DESCRIPTION OF THE TASK » Word for word, give every line of the listing again.

TASK DATA »

***

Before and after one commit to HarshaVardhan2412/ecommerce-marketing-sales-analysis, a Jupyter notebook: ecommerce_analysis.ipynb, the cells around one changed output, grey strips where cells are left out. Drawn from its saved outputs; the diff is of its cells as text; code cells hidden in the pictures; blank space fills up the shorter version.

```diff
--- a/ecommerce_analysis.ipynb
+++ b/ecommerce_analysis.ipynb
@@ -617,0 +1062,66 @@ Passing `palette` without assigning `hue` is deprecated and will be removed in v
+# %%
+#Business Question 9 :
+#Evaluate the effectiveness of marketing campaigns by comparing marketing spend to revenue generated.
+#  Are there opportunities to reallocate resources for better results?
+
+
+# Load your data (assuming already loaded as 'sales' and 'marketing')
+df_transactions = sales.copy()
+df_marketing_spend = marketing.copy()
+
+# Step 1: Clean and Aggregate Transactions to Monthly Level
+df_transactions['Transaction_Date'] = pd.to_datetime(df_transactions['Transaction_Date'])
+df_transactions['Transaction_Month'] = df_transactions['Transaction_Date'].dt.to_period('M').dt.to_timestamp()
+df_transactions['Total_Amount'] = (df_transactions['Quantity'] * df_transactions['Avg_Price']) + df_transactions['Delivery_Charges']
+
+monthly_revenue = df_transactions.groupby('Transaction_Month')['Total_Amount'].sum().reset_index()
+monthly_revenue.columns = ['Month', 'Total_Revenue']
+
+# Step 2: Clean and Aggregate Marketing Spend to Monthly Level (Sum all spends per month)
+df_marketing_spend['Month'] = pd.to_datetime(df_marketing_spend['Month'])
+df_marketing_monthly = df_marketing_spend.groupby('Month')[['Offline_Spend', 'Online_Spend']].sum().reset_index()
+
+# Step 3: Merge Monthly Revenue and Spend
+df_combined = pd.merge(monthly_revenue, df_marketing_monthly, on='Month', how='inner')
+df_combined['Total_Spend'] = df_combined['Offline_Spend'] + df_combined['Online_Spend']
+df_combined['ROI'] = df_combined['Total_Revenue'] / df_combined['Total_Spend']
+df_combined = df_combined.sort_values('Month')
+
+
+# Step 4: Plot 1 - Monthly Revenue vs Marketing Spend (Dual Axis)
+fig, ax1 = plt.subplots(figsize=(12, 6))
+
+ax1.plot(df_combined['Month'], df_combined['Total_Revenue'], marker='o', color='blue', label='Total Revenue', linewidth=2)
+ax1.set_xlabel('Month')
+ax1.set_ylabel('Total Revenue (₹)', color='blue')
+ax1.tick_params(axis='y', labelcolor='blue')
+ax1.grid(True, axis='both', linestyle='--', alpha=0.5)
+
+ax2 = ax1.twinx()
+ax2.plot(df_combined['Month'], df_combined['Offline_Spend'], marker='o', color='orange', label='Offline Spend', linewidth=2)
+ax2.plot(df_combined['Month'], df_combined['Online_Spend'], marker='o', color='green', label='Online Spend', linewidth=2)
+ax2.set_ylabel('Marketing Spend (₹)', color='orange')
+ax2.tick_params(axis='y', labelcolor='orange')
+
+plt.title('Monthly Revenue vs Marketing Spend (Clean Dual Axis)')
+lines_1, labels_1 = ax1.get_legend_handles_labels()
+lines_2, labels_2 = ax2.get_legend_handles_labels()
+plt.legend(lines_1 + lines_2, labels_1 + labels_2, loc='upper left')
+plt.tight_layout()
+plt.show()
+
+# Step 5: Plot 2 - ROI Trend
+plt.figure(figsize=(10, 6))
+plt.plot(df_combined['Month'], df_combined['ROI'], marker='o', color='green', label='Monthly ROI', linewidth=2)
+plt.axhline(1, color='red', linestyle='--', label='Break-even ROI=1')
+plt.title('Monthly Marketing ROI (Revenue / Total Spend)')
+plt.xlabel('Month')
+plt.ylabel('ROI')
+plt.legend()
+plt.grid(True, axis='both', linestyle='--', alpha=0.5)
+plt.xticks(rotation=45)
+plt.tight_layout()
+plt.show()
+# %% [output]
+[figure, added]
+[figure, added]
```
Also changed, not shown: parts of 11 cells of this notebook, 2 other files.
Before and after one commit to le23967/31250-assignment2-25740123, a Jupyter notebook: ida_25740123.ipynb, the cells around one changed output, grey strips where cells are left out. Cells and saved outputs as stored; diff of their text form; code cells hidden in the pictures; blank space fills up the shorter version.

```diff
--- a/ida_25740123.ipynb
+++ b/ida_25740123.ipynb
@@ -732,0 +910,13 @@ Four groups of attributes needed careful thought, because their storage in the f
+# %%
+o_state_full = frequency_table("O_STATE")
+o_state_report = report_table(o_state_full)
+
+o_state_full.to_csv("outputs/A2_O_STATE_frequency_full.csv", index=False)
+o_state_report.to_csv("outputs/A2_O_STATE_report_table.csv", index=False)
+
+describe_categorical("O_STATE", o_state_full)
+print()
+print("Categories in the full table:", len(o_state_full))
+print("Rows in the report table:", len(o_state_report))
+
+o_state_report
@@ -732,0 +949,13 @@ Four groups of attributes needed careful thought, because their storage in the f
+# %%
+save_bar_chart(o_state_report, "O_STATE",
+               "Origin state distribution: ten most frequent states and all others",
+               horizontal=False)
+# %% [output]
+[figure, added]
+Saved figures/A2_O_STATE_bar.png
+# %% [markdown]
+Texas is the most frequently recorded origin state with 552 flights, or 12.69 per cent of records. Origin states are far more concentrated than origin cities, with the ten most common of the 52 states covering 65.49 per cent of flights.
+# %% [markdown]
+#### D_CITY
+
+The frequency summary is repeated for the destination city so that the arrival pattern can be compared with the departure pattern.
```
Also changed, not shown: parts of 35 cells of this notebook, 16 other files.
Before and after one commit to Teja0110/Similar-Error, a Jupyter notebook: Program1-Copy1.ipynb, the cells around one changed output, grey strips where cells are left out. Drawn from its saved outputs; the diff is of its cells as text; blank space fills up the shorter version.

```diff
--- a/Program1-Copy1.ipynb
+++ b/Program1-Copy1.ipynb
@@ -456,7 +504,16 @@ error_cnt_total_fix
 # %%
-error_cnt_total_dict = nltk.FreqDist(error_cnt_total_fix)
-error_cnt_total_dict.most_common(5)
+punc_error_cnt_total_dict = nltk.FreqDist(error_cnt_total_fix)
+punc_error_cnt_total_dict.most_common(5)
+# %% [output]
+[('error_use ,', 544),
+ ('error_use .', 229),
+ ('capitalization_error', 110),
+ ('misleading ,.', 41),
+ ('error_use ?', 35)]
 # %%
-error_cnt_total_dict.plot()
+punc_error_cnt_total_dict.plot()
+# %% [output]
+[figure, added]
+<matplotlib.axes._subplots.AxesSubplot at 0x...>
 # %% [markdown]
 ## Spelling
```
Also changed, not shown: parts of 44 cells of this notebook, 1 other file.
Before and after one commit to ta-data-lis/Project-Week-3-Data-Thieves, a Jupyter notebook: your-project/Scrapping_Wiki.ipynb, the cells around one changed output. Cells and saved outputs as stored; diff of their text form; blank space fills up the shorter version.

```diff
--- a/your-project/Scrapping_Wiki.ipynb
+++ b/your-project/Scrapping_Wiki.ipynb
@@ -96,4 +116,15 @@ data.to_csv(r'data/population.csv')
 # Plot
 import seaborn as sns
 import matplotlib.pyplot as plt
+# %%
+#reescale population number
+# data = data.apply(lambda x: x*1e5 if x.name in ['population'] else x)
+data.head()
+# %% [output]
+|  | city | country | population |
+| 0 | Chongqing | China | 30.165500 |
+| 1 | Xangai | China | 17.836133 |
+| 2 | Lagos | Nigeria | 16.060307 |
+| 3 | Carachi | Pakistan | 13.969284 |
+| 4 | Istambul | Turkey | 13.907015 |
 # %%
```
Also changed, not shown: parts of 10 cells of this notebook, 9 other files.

***

OUTPUT »
Before and after one commit to HarshaVardhan2412/ecommerce-marketing-sales-analysis, a Jupyter notebook: ecommerce_analysis.ipynb, the cells around one changed output, grey strips where cells are left out. Drawn from its saved outputs; the diff is of its cells as text; code cells hidden in the pictures; blank space fills up the shorter version.

```diff
--- a/ecommerce_analysis.ipynb
+++ b/ecommerce_analysis.ipynb
@@ -617,0 +1062,66 @@ Passing `palette` without assigning `hue` is deprecated and will be removed in v
+# %%
+#Business Question 9 :
+#Evaluate the effectiveness of marketing campaigns by comparing marketing spend to revenue generated.
+#  Are there opportunities to reallocate resources for better results?
+
+
+# Load your data (assuming already loaded as 'sales' and 'marketing')
+df_transactions = sales.copy()
+df_marketing_spend = marketing.copy()
+
+# Step 1: Clean and Aggregate Transactions to Monthly Level
+df_transactions['Transaction_Date'] = pd.to_datetime(df_transactions['Transaction_Date'])
+df_transactions['Transaction_Month'] = df_transactions['Transaction_Date'].dt.to_period('M').dt.to_timestamp()
+df_transactions['Total_Amount'] = (df_transactions['Quantity'] * df_transactions['Avg_Price']) + df_transactions['Delivery_Charges']
+
+monthly_revenue = df_transactions.groupby('Transaction_Month')['Total_Amount'].sum().reset_index()
+monthly_revenue.columns = ['Month', 'Total_Revenue']
+
+# Step 2: Clean and Aggregate Marketing Spend to Monthly Level (Sum all spends per month)
+df_marketing_spend['Month'] = pd.to_datetime(df_marketing_spend['Month'])
+df_marketing_monthly = df_marketing_spend.groupby('Month')[['Offline_Spend', 'Online_Spend']].sum().reset_index()
+
+# Step 3: Merge Monthly Revenue and Spend
+df_combined = pd.merge(monthly_revenue, df_marketing_monthly, on='Month', how='inner')
+df_combined['Total_Spend'] = df_combined['Offline_Spend'] + df_combined['Online_Spend']
+df_combined['ROI'] = df_combined['Total_Revenue'] / df_combined['Total_Spend']
+df_combined = df_combined.sort_values('Month')
+
+
+# Step 4: Plot 1 - Monthly Revenue vs Marketing Spend (Dual Axis)
+fig, ax1 = plt.subplots(figsize=(12, 6))
+
+ax1.plot(df_combined['Month'], df_combined['Total_Revenue'], marker='o', color='blue', label='Total Revenue', linewidth=2)
+ax1.set_xlabel('Month')
+ax1.set_ylabel('Total Revenue (₹)', color='blue')
+ax1.tick_params(axis='y', labelcolor='blue')
+ax1.grid(True, axis='both', linestyle='--', alpha=0.5)
+
+ax2 = ax1.twinx()
+ax2.plot(df_combined['Month'], df_combined['Offline_Spend'], marker='o', color='orange', label='Offline Spend', linewidth=2)
+ax2.plot(df_combined['Month'], df_combined['Online_Spend'], marker='o', color='green', label='Online Spend', linewidth=2)
+ax2.set_ylabel('Marketing Spend (₹)', color='orange')
+ax2.tick_params(axis='y', labelcolor='orange')
+
+plt.title('Monthly Revenue vs Marketing Spend (Clean Dual Axis)')
+lines_1, labels_1 = ax1.get_legend_handles_labels()
+lines_2, labels_2 = ax2.get_legend_handles_labels()
+plt.legend(lines_1 + lines_2, labels_1 + labels_2, loc='upper left')
+plt.tight_layout()
+plt.show()
+
+# Step 5: Plot 2 - ROI Trend
+plt.figure(figsize=(10, 6))
+plt.plot(df_combined['Month'], df_combined['ROI'], marker='o', color='green', label='Monthly ROI', linewidth=2)
+plt.axhline(1, color='red', linestyle='--', label='Break-even ROI=1')
+plt.title('Monthly Marketing ROI (Revenue / Total Spend)')
+plt.xlabel('Month')
+plt.ylabel('ROI')
+plt.legend()
+plt.grid(True, axis='both', linestyle='--', alpha=0.5)
+plt.xticks(rotation=45)
+plt.tight_layout()
+plt.show()
+# %% [output]
+[figure, added]
+[figure, added]
```
Also changed, not shown: parts of 11 cells of this notebook, 2 other files.
Before and after one commit to le23967/31250-assignment2-25740123, a Jupyter notebook: ida_25740123.ipynb, the cells around one changed output, grey strips where cells are left out. Cells and saved outputs as stored; diff of their text form; code cells hidden in the pictures; blank space fills up the shorter version.

```diff
--- a/ida_25740123.ipynb
+++ b/ida_25740123.ipynb
@@ -732,0 +910,13 @@ Four groups of attributes needed careful thought, because their storage in the f
+# %%
+o_state_full = frequency_table("O_STATE")
+o_state_report = report_table(o_state_full)
+
+o_state_full.to_csv("outputs/A2_O_STATE_frequency_full.csv", index=False)
+o_state_report.to_csv("outputs/A2_O_STATE_report_table.csv", index=False)
+
+describe_categorical("O_STATE", o_state_full)
+print()
+print("Categories in the full table:", len(o_state_full))
+print("Rows in the report table:", len(o_state_report))
+
+o_state_report
@@ -732,0 +949,13 @@ Four groups of attributes needed careful thought, because their storage in the f
+# %%
+save_bar_chart(o_state_report, "O_STATE",
+               "Origin state distribution: ten most frequent states and all others",
+               horizontal=False)
+# %% [output]
+[figure, added]
+Saved figures/A2_O_STATE_bar.png
+# %% [markdown]
+Texas is the most frequently recorded origin state with 552 flights, or 12.69 per cent of records. Origin states are far more concentrated than origin cities, with the ten most common of the 52 states covering 65.49 per cent of flights.
+# %% [markdown]
+#### D_CITY
+
+The frequency summary is repeated for the destination city so that the arrival pattern can be compared with the departure pattern.
```
Also changed, not shown: parts of 35 cells of this notebook, 16 other files.
Before and after one commit to Teja0110/Similar-Error, a Jupyter notebook: Program1-Copy1.ipynb, the cells around one changed output, grey strips where cells are left out. Drawn from its saved outputs; the diff is of its cells as text; blank space fills up the shorter version.

```diff
--- a/Program1-Copy1.ipynb
+++ b/Program1-Copy1.ipynb
@@ -456,7 +504,16 @@ error_cnt_total_fix
 # %%
-error_cnt_total_dict = nltk.FreqDist(error_cnt_total_fix)
-error_cnt_total_dict.most_common(5)
+punc_error_cnt_total_dict = nltk.FreqDist(error_cnt_total_fix)
+punc_error_cnt_total_dict.most_common(5)
+# %% [output]
+[('error_use ,', 544),
+ ('error_use .', 229),
+ ('capitalization_error', 110),
+ ('misleading ,.', 41),
+ ('error_use ?', 35)]
 # %%
-error_cnt_total_dict.plot()
+punc_error_cnt_total_dict.plot()
+# %% [output]
+[figure, added]
+<matplotlib.axes._subplots.AxesSubplot at 0x...>
 # %% [markdown]
 ## Spelling
```
Also changed, not shown: parts of 44 cells of this notebook, 1 other file.
Before and after one commit to ta-data-lis/Project-Week-3-Data-Thieves, a Jupyter notebook: your-project/Scrapping_Wiki.ipynb, the cells around one changed output. Cells and saved outputs as stored; diff of their text form; blank space fills up the shorter version.

```diff
--- a/your-project/Scrapping_Wiki.ipynb
+++ b/your-project/Scrapping_Wiki.ipynb
@@ -96,4 +116,15 @@ data.to_csv(r'data/population.csv')
 # Plot
 import seaborn as sns
 import matplotlib.pyplot as plt
+# %%
+#reescale population number
+# data = data.apply(lambda x: x*1e5 if x.name in ['population'] else x)
+data.head()
+# %% [output]
+|  | city | country | population |
+| 0 | Chongqing | China | 30.165500 |
+| 1 | Xangai | China | 17.836133 |
+| 2 | Lagos | Nigeria | 16.060307 |
+| 3 | Carachi | Pakistan | 13.969284 |
+| 4 | Istambul | Turkey | 13.907015 |
 # %%
```
Also changed, not shown: parts of 10 cells of this notebook, 9 other files.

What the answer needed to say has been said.